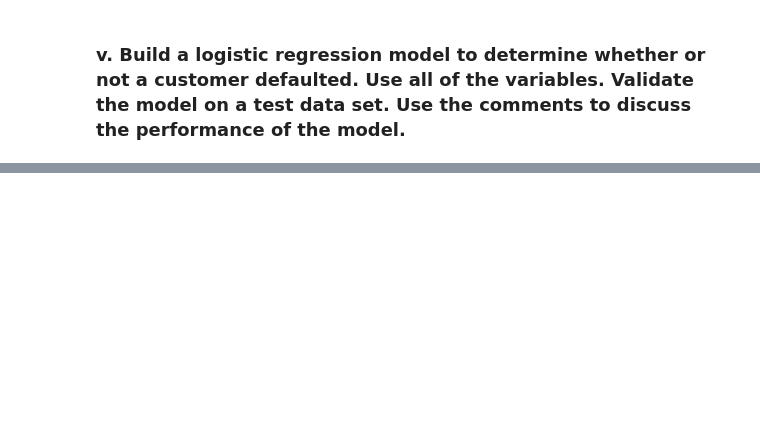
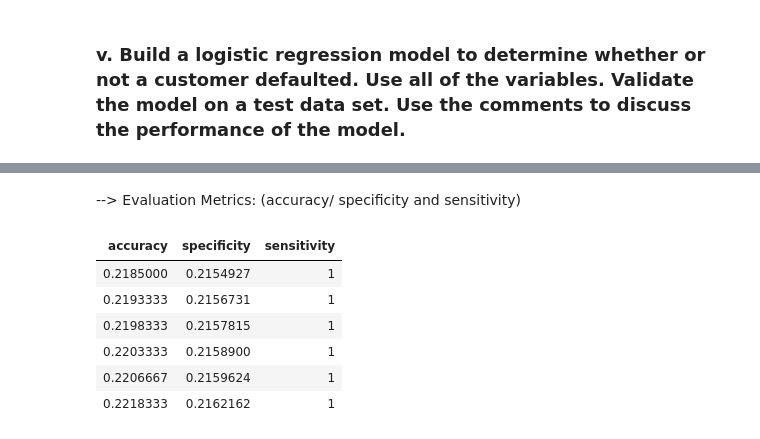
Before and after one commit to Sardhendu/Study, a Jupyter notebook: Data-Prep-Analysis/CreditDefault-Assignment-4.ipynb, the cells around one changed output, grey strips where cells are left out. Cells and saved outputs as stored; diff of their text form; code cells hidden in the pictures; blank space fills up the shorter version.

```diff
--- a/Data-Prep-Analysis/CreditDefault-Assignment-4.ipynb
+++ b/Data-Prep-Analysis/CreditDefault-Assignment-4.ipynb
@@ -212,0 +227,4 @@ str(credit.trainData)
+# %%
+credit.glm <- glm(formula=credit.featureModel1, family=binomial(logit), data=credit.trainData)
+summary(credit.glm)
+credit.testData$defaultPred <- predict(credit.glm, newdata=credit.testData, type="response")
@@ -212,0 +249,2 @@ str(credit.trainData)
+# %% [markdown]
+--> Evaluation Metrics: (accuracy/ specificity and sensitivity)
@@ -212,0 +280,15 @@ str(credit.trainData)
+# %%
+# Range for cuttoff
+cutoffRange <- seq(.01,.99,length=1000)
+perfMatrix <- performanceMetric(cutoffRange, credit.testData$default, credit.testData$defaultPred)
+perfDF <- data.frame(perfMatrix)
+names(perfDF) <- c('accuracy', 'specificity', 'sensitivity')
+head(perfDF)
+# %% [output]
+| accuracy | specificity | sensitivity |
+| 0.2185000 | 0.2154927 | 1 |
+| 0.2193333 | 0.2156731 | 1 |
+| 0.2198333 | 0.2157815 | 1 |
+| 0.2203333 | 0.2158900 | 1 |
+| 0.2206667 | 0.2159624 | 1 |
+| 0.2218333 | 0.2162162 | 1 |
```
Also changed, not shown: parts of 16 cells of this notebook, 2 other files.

*The task:* Where a line of the records has the string "CreditDefault", return that line.

*Exercise solution:*
Before and after one commit to Sardhendu/Study, a Jupyter notebook: Data-Prep-Analysis/CreditDefault-Assignment-4.ipynb, the cells around one changed output, grey strips where cells are left out. Cells and saved outputs as stored; diff of their text form; code cells hidden in the pictures; blank space fills up the shorter version.
--- a/Data-Prep-Analysis/CreditDefault-Assignment-4.ipynb
+++ b/Data-Prep-Analysis/CreditDefault-Assignment-4.ipynb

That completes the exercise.